Although Mexico celebrates the winter holidays in a way that’s similar to other countries in the western world, it seems to have a surprisingly low number of Christmas songs. However, that’s not to say there are no holiday tunes that come from Mexico. They can be a bit difficult to find but look around long enough and you’ll definitely come across some good Mexican Christmas songs that are just perfect for your holiday playlist. Here are some of our favorites:
What better way to start our list that with a Mexican Christmas song that’s all about the 24th of December, aka Christmas Eve. The song may sound a bit unusual at first as it’s unlike any traditional Christmas carol but give it a chance because you’ll warm up to it in no time.
This is a great traditional Mexican carol that literally translates to “The Fish in the River” and is not very well known outside the country. The song is religious in nature and focuses on the Virgin Mary as she prepares to give birth to baby Jesus.
With a word like rumba in the very title, it should come to no surprise that this is one of the most danceable Mexican Christmas songs on this list. Although the lyrics are actually pretty sad, there’s no denying that this holiday tune begs you to hit the dance floor.
We promise we’re not trying to bring you down but we just had to list this one even if it is another sad song (even sadder than the previous one actually). Amarga Navidad translates to bitter Christmas and is one of the most popular Mexican holiday songs of all time so we would be remiss not to include it.
Literally translating to “Bell Over Bell”, the song is more commonly known outside of Mexico as “The Bells of Bethlehem.” As I’m sure you’ve already guessed, this is another religious Mexican Christmas song that’s considered a traditional carol.
A very interesting traditional Mexican Christmas song that’s usually performed in the region of Veracruz to celebrate a special event known as Los Posadas.
Despite its name, the song isn’t about burritos (the food) as the word also means donkey in Spanish. The song is told from the perspective of one of the three mages who travels to Bethlehem alongside his trusted donkey.
Regalo de Reyes (Present of Kings) is a song about, unsurprisingly, the three mages (or three kings) who traveled to Bethlehem bearing gifts for Jesus Christ. The song is most often performed during El Dia de Los Reyes Magos (Day of the Mage Kings), which is a very special winter holiday in Spain and across all Latin America.
This song (which translates to Christmas and New Year) comes from a very special album that’s all about the winter holidays. There are plenty of gems on that album but Navidad y Ano Nuevo is often considered the best of the bunch.
The opening and ending of this famous Mexican Christmas song sound suspiciously similar to the Jingle Bells tune we all know all love. Aside from that, however, Deseo the Navidad (Christmas Desire) is actually a pretty sad song about a man missing his departed wife.

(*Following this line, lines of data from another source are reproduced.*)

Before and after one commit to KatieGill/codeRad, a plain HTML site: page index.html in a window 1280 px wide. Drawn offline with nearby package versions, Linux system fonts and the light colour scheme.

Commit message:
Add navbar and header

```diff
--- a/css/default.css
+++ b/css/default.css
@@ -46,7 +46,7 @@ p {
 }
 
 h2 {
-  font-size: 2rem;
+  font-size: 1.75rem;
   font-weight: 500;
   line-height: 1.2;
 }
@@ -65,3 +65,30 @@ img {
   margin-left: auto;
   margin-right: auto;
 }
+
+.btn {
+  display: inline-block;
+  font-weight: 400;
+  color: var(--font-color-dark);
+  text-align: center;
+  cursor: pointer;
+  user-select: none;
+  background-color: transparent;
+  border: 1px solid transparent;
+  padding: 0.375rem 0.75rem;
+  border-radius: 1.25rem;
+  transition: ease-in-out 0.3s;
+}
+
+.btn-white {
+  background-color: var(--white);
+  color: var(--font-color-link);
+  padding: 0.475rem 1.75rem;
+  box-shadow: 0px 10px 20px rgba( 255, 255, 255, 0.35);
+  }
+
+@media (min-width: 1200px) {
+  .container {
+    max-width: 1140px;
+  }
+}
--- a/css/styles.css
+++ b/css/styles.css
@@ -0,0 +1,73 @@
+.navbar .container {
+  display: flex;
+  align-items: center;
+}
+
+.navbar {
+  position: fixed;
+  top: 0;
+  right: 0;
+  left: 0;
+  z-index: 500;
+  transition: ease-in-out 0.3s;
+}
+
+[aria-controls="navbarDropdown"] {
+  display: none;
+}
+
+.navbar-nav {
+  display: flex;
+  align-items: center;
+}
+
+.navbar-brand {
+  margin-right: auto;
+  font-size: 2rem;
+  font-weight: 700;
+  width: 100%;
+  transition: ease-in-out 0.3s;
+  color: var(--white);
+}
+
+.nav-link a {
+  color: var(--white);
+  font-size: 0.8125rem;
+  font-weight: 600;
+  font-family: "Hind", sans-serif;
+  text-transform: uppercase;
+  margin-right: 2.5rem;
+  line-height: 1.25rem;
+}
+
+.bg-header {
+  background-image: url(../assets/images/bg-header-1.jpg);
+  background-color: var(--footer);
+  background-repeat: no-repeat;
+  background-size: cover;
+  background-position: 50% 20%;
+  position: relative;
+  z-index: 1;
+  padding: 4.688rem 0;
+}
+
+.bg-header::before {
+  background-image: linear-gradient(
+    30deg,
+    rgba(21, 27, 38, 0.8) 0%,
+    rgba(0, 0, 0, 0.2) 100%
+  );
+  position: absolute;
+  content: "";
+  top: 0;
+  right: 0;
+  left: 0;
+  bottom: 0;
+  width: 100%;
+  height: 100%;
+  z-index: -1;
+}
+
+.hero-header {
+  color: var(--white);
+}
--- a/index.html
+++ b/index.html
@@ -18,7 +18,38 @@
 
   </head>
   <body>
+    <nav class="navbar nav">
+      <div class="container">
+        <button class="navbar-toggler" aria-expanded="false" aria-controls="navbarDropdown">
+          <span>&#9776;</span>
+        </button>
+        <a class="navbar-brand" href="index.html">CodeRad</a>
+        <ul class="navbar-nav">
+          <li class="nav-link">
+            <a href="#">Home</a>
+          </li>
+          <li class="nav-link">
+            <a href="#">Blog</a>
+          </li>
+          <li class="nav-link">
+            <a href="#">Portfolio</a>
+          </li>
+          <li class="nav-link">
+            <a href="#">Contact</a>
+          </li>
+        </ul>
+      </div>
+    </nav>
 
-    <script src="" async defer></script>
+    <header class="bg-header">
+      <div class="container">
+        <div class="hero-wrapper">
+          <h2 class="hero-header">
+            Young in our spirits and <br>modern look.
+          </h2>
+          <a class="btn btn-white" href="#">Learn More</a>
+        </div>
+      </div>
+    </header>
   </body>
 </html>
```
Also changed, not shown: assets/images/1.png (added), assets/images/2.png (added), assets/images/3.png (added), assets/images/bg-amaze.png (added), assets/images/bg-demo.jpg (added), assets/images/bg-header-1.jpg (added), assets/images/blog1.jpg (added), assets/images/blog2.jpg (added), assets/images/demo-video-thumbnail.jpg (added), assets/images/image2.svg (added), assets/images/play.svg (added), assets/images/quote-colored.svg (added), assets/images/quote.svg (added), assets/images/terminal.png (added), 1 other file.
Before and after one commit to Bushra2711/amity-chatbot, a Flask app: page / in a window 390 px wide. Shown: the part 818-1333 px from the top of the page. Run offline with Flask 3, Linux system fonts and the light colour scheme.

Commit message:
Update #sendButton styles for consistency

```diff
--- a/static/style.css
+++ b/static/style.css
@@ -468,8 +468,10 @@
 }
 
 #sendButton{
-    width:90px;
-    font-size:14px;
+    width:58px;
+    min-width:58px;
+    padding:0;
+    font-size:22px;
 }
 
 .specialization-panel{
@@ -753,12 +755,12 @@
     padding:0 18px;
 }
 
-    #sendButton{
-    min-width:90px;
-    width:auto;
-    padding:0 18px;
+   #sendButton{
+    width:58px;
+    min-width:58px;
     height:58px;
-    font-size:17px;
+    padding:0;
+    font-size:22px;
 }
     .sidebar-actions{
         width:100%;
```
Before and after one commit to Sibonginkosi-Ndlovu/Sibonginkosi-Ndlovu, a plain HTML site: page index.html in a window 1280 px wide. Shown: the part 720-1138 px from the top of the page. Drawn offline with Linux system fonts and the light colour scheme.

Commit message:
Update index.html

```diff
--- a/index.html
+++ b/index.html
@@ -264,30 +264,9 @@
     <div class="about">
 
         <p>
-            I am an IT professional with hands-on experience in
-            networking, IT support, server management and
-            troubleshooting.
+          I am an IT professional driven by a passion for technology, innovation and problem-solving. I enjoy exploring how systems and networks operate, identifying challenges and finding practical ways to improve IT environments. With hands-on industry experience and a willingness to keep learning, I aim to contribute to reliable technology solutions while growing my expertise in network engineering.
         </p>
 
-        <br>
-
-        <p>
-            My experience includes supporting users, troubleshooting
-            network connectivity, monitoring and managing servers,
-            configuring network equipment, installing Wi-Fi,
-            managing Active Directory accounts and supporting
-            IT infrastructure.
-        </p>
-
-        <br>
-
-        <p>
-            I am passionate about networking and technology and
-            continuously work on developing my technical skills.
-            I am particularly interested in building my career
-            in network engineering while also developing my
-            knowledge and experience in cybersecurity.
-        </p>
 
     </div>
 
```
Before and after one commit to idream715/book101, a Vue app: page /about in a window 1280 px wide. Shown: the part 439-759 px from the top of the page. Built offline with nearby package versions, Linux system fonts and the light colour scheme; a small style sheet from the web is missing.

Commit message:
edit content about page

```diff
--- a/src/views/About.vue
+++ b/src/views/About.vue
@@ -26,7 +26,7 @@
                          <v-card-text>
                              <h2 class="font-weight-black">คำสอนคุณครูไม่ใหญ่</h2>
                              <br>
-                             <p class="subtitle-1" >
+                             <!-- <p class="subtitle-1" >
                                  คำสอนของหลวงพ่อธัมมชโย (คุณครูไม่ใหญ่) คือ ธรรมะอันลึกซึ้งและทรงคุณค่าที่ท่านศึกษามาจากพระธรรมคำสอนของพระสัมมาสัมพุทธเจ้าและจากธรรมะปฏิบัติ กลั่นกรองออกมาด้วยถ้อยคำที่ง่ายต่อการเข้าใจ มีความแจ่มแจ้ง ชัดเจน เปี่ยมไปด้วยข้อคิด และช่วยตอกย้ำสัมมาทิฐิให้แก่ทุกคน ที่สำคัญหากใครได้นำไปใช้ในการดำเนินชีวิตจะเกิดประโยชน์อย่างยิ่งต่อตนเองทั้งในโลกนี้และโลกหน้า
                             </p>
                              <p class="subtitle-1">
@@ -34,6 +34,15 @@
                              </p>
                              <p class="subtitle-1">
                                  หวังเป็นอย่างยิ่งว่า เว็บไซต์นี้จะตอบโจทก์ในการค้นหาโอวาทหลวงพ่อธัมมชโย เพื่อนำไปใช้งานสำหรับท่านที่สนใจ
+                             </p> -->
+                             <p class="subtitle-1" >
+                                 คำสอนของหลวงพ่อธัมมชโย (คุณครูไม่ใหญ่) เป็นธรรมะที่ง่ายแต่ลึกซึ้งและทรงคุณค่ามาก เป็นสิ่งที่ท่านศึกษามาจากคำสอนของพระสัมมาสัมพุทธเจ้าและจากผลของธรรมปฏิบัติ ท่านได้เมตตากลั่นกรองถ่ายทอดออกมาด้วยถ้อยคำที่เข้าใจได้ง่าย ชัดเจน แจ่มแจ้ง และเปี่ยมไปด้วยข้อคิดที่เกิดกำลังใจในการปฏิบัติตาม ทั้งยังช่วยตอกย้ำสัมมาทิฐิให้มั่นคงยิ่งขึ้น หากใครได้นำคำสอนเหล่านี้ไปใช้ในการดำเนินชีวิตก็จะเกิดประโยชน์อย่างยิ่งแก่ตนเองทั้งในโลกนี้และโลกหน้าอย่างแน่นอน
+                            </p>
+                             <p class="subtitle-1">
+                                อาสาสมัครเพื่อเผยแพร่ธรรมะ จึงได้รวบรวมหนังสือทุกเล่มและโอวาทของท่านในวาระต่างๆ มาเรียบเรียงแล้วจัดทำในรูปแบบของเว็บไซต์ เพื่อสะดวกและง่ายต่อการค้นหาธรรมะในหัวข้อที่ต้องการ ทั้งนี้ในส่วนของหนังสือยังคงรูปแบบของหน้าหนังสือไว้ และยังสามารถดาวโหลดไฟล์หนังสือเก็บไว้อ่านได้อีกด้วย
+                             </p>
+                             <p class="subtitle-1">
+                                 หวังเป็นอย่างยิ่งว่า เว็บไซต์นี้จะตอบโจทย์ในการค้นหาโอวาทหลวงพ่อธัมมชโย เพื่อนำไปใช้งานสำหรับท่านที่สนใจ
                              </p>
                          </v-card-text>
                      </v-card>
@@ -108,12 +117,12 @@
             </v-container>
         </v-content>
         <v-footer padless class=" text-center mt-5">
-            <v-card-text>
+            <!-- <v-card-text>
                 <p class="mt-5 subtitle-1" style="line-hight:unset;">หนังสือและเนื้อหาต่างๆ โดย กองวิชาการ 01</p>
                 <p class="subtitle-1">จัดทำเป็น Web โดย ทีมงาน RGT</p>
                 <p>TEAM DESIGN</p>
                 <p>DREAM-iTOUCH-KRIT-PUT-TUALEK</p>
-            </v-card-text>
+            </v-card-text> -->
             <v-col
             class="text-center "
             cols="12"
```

As mentioned earlier, Mexican Christmas songs can be hard to find so when you do eventually come across one, it’s always a good idea to download it so you never lose track of it again. Luckily, downloading songs is very easy thanks to DVDFab YouTube to MP3, a tool that allows you to quickly grab any song from YouTube website and turn it into an MP3 file. The software can even download entire playlists in one go and also downloads all the metadata associated with any song you download.
1. Launch DVDFab 11 and go to Utilities -> YouTube to MP3 to get started.
2. Search for one of your favorite Mexican Christmas songs on YouTube and copy its URL. If you want to download an entire playlist, simply copy the URL of any song found in that playlist.
3. Return to YouTube to MP3 and paste in the URL to start downloading the song. Repeat steps 2 and 3 as many times as needed until you’ve downloaded all your favorite songs.
4. Finally, go to the Finished tab and click the little folder icon to access the MP3 songs and start playing them.
Mexican Christmas songs tend to be very underrated as they’re usually not as solemn as the traditional carols and hymns found in other countries. But if you’re looking for Christmas music that you can dance to, you’ll definitely enjoy what Mexico has to offer. Whenever you find a song you like, don’t hesitate to download it with DVDFab YouTube to MP3 to avoid annoying ads and other interruptions.
And if you really love listening to Mexican songs, you should never miss out on the songs released by these top Mexican singers.